Change listing data
+===+
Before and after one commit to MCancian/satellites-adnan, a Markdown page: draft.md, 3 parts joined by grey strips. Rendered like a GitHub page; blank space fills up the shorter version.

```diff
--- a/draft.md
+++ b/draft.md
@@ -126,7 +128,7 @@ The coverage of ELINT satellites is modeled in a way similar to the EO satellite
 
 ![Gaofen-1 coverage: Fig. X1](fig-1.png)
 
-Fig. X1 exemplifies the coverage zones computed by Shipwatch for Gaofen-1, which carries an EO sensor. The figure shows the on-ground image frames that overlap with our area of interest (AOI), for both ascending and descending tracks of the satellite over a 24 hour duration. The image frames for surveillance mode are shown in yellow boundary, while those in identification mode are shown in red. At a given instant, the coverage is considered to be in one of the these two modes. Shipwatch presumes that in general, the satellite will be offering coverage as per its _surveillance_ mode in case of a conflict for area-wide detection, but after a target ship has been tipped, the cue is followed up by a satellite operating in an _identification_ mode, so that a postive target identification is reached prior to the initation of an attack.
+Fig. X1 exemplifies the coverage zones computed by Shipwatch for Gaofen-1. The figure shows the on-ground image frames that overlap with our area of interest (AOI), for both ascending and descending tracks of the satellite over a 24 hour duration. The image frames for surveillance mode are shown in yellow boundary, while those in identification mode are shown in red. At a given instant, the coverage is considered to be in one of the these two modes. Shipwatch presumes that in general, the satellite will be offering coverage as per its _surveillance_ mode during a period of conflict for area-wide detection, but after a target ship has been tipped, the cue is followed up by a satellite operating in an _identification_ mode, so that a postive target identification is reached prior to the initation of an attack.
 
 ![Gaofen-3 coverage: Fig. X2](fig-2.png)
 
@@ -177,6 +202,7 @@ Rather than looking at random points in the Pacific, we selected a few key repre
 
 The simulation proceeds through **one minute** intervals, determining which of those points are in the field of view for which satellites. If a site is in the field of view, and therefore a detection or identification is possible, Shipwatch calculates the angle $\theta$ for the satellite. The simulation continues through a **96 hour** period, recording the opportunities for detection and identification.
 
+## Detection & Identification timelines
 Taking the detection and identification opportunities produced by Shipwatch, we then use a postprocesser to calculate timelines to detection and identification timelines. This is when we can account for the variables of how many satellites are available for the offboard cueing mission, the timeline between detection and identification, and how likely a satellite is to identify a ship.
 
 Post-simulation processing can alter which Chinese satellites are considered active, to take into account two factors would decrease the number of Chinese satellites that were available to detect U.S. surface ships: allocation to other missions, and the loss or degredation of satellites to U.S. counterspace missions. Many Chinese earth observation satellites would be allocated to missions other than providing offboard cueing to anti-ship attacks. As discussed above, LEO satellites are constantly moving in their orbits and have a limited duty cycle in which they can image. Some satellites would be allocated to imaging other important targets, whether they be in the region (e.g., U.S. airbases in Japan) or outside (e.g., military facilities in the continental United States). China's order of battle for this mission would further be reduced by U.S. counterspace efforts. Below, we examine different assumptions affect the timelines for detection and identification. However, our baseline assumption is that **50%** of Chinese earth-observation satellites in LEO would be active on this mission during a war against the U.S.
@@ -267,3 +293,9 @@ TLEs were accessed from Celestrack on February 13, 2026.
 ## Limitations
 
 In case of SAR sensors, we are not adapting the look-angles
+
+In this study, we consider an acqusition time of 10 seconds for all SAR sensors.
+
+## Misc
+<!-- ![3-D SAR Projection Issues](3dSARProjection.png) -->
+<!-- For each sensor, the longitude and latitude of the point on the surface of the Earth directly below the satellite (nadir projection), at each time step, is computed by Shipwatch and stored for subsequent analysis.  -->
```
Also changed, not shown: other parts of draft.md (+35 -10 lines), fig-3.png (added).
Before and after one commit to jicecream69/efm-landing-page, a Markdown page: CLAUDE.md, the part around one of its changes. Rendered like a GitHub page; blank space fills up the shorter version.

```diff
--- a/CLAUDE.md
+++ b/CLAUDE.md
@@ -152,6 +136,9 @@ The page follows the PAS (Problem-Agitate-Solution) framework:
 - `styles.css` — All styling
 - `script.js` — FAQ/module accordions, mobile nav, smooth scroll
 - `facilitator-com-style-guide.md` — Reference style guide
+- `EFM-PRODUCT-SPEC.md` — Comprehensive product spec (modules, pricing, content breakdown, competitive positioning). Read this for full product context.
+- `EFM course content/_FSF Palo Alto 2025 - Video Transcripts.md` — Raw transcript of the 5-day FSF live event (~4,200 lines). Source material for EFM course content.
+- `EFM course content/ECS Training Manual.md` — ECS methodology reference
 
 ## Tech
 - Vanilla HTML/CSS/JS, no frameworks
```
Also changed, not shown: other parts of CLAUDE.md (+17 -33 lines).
+===+
- Directions for this task:
The data above needs to be repeated exactly, line for line.

- Answer to this task:
Before and after one commit to MCancian/satellites-adnan, a Markdown page: draft.md, 3 parts joined by grey strips. Rendered like a GitHub page; blank space fills up the shorter version.

```diff
--- a/draft.md
+++ b/draft.md
@@ -126,7 +128,7 @@ The coverage of ELINT satellites is modeled in a way similar to the EO satellite
 
 ![Gaofen-1 coverage: Fig. X1](fig-1.png)
 
-Fig. X1 exemplifies the coverage zones computed by Shipwatch for Gaofen-1, which carries an EO sensor. The figure shows the on-ground image frames that overlap with our area of interest (AOI), for both ascending and descending tracks of the satellite over a 24 hour duration. The image frames for surveillance mode are shown in yellow boundary, while those in identification mode are shown in red. At a given instant, the coverage is considered to be in one of the these two modes. Shipwatch presumes that in general, the satellite will be offering coverage as per its _surveillance_ mode in case of a conflict for area-wide detection, but after a target ship has been tipped, the cue is followed up by a satellite operating in an _identification_ mode, so that a postive target identification is reached prior to the initation of an attack.
+Fig. X1 exemplifies the coverage zones computed by Shipwatch for Gaofen-1. The figure shows the on-ground image frames that overlap with our area of interest (AOI), for both ascending and descending tracks of the satellite over a 24 hour duration. The image frames for surveillance mode are shown in yellow boundary, while those in identification mode are shown in red. At a given instant, the coverage is considered to be in one of the these two modes. Shipwatch presumes that in general, the satellite will be offering coverage as per its _surveillance_ mode during a period of conflict for area-wide detection, but after a target ship has been tipped, the cue is followed up by a satellite operating in an _identification_ mode, so that a postive target identification is reached prior to the initation of an attack.
 
 ![Gaofen-3 coverage: Fig. X2](fig-2.png)
 
@@ -177,6 +202,7 @@ Rather than looking at random points in the Pacific, we selected a few key repre
 
 The simulation proceeds through **one minute** intervals, determining which of those points are in the field of view for which satellites. If a site is in the field of view, and therefore a detection or identification is possible, Shipwatch calculates the angle $\theta$ for the satellite. The simulation continues through a **96 hour** period, recording the opportunities for detection and identification.
 
+## Detection & Identification timelines
 Taking the detection and identification opportunities produced by Shipwatch, we then use a postprocesser to calculate timelines to detection and identification timelines. This is when we can account for the variables of how many satellites are available for the offboard cueing mission, the timeline between detection and identification, and how likely a satellite is to identify a ship.
 
 Post-simulation processing can alter which Chinese satellites are considered active, to take into account two factors would decrease the number of Chinese satellites that were available to detect U.S. surface ships: allocation to other missions, and the loss or degredation of satellites to U.S. counterspace missions. Many Chinese earth observation satellites would be allocated to missions other than providing offboard cueing to anti-ship attacks. As discussed above, LEO satellites are constantly moving in their orbits and have a limited duty cycle in which they can image. Some satellites would be allocated to imaging other important targets, whether they be in the region (e.g., U.S. airbases in Japan) or outside (e.g., military facilities in the continental United States). China's order of battle for this mission would further be reduced by U.S. counterspace efforts. Below, we examine different assumptions affect the timelines for detection and identification. However, our baseline assumption is that **50%** of Chinese earth-observation satellites in LEO would be active on this mission during a war against the U.S.
@@ -267,3 +293,9 @@ TLEs were accessed from Celestrack on February 13, 2026.
 ## Limitations
 
 In case of SAR sensors, we are not adapting the look-angles
+
+In this study, we consider an acqusition time of 10 seconds for all SAR sensors.
+
+## Misc
+<!-- ![3-D SAR Projection Issues](3dSARProjection.png) -->
+<!-- For each sensor, the longitude and latitude of the point on the surface of the Earth directly below the satellite (nadir projection), at each time step, is computed by Shipwatch and stored for subsequent analysis.  -->
```
Also changed, not shown: other parts of draft.md (+35 -10 lines), fig-3.png (added).
Before and after one commit to jicecream69/efm-landing-page, a Markdown page: CLAUDE.md, the part around one of its changes. Rendered like a GitHub page; blank space fills up the shorter version.

```diff
--- a/CLAUDE.md
+++ b/CLAUDE.md
@@ -152,6 +136,9 @@ The page follows the PAS (Problem-Agitate-Solution) framework:
 - `styles.css` — All styling
 - `script.js` — FAQ/module accordions, mobile nav, smooth scroll
 - `facilitator-com-style-guide.md` — Reference style guide
+- `EFM-PRODUCT-SPEC.md` — Comprehensive product spec (modules, pricing, content breakdown, competitive positioning). Read this for full product context.
+- `EFM course content/_FSF Palo Alto 2025 - Video Transcripts.md` — Raw transcript of the 5-day FSF live event (~4,200 lines). Source material for EFM course content.
+- `EFM course content/ECS Training Manual.md` — ECS methodology reference
 
 ## Tech
 - Vanilla HTML/CSS/JS, no frameworks
```
Also changed, not shown: other parts of CLAUDE.md (+17 -33 lines).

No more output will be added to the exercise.